__What needs to be done__
Output the records in full, exactly as given.

(Data excerpts)
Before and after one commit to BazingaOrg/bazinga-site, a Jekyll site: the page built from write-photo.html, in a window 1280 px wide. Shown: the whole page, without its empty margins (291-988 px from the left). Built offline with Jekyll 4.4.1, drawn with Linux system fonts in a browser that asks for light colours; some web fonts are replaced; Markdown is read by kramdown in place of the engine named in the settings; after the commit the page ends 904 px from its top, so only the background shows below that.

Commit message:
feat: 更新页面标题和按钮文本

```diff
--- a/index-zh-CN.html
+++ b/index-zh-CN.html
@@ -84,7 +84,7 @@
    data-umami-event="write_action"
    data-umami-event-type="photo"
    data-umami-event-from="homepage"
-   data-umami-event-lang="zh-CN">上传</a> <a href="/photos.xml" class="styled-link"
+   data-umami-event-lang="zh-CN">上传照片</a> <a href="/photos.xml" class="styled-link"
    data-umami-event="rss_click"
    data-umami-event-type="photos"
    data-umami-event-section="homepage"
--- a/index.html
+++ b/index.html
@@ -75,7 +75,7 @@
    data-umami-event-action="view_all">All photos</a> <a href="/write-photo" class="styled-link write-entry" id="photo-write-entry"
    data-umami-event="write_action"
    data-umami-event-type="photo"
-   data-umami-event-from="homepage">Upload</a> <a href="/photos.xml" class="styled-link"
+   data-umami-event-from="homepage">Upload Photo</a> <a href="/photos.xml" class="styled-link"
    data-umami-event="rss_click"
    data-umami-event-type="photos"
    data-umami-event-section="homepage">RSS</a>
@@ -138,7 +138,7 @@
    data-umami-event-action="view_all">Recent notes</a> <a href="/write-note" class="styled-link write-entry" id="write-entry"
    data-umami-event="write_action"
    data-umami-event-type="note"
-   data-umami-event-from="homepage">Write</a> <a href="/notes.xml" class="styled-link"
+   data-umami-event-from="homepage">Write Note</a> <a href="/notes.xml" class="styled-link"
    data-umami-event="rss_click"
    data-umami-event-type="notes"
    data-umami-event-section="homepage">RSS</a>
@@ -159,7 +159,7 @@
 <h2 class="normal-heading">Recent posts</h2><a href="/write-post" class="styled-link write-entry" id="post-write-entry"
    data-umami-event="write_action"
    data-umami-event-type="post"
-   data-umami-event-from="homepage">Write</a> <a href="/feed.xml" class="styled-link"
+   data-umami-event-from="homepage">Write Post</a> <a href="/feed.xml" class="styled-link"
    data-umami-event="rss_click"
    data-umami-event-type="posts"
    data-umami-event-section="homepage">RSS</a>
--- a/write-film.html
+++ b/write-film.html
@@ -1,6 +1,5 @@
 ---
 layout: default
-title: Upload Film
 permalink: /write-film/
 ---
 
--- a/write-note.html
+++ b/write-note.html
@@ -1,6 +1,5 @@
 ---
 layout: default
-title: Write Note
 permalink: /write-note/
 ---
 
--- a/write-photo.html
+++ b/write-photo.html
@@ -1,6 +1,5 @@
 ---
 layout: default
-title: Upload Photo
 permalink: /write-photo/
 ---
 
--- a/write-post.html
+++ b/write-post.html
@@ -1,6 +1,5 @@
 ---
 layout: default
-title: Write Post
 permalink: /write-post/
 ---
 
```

__Exercise answer__
Before and after one commit to BazingaOrg/bazinga-site, a Jekyll site: the page built from write-photo.html, in a window 1280 px wide. Shown: the whole page, without its empty margins (291-988 px from the left). Built offline with Jekyll 4.4.1, drawn with Linux system fonts in a browser that asks for light colours; some web fonts are replaced; Markdown is read by kramdown in place of the engine named in the settings; after the commit the page ends 904 px from its top, so only the background shows below that.

Commit message:
feat: 更新页面标题和按钮文本

```diff
--- a/index-zh-CN.html
+++ b/index-zh-CN.html
@@ -84,7 +84,7 @@
    data-umami-event="write_action"
    data-umami-event-type="photo"
    data-umami-event-from="homepage"
-   data-umami-event-lang="zh-CN">上传</a> <a href="/photos.xml" class="styled-link"
+   data-umami-event-lang="zh-CN">上传照片</a> <a href="/photos.xml" class="styled-link"
    data-umami-event="rss_click"
    data-umami-event-type="photos"
    data-umami-event-section="homepage"
--- a/index.html
+++ b/index.html
@@ -75,7 +75,7 @@
    data-umami-event-action="view_all">All photos</a> <a href="/write-photo" class="styled-link write-entry" id="photo-write-entry"
    data-umami-event="write_action"
    data-umami-event-type="photo"
-   data-umami-event-from="homepage">Upload</a> <a href="/photos.xml" class="styled-link"
+   data-umami-event-from="homepage">Upload Photo</a> <a href="/photos.xml" class="styled-link"
    data-umami-event="rss_click"
    data-umami-event-type="photos"
    data-umami-event-section="homepage">RSS</a>
@@ -138,7 +138,7 @@
    data-umami-event-action="view_all">Recent notes</a> <a href="/write-note" class="styled-link write-entry" id="write-entry"
    data-umami-event="write_action"
    data-umami-event-type="note"
-   data-umami-event-from="homepage">Write</a> <a href="/notes.xml" class="styled-link"
+   data-umami-event-from="homepage">Write Note</a> <a href="/notes.xml" class="styled-link"
    data-umami-event="rss_click"
    data-umami-event-type="notes"
    data-umami-event-section="homepage">RSS</a>
@@ -159,7 +159,7 @@
 <h2 class="normal-heading">Recent posts</h2><a href="/write-post" class="styled-link write-entry" id="post-write-entry"
    data-umami-event="write_action"
    data-umami-event-type="post"
-   data-umami-event-from="homepage">Write</a> <a href="/feed.xml" class="styled-link"
+   data-umami-event-from="homepage">Write Post</a> <a href="/feed.xml" class="styled-link"
    data-umami-event="rss_click"
    data-umami-event-type="posts"
    data-umami-event-section="homepage">RSS</a>
--- a/write-film.html
+++ b/write-film.html
@@ -1,6 +1,5 @@
 ---
 layout: default
-title: Upload Film
 permalink: /write-film/
 ---
 
--- a/write-note.html
+++ b/write-note.html
@@ -1,6 +1,5 @@
 ---
 layout: default
-title: Write Note
 permalink: /write-note/
 ---
 
--- a/write-photo.html
+++ b/write-photo.html
@@ -1,6 +1,5 @@
 ---
 layout: default
-title: Upload Photo
 permalink: /write-photo/
 ---
 
--- a/write-post.html
+++ b/write-post.html
@@ -1,6 +1,5 @@
 ---
 layout: default
-title: Write Post
 permalink: /write-post/
 ---
 
```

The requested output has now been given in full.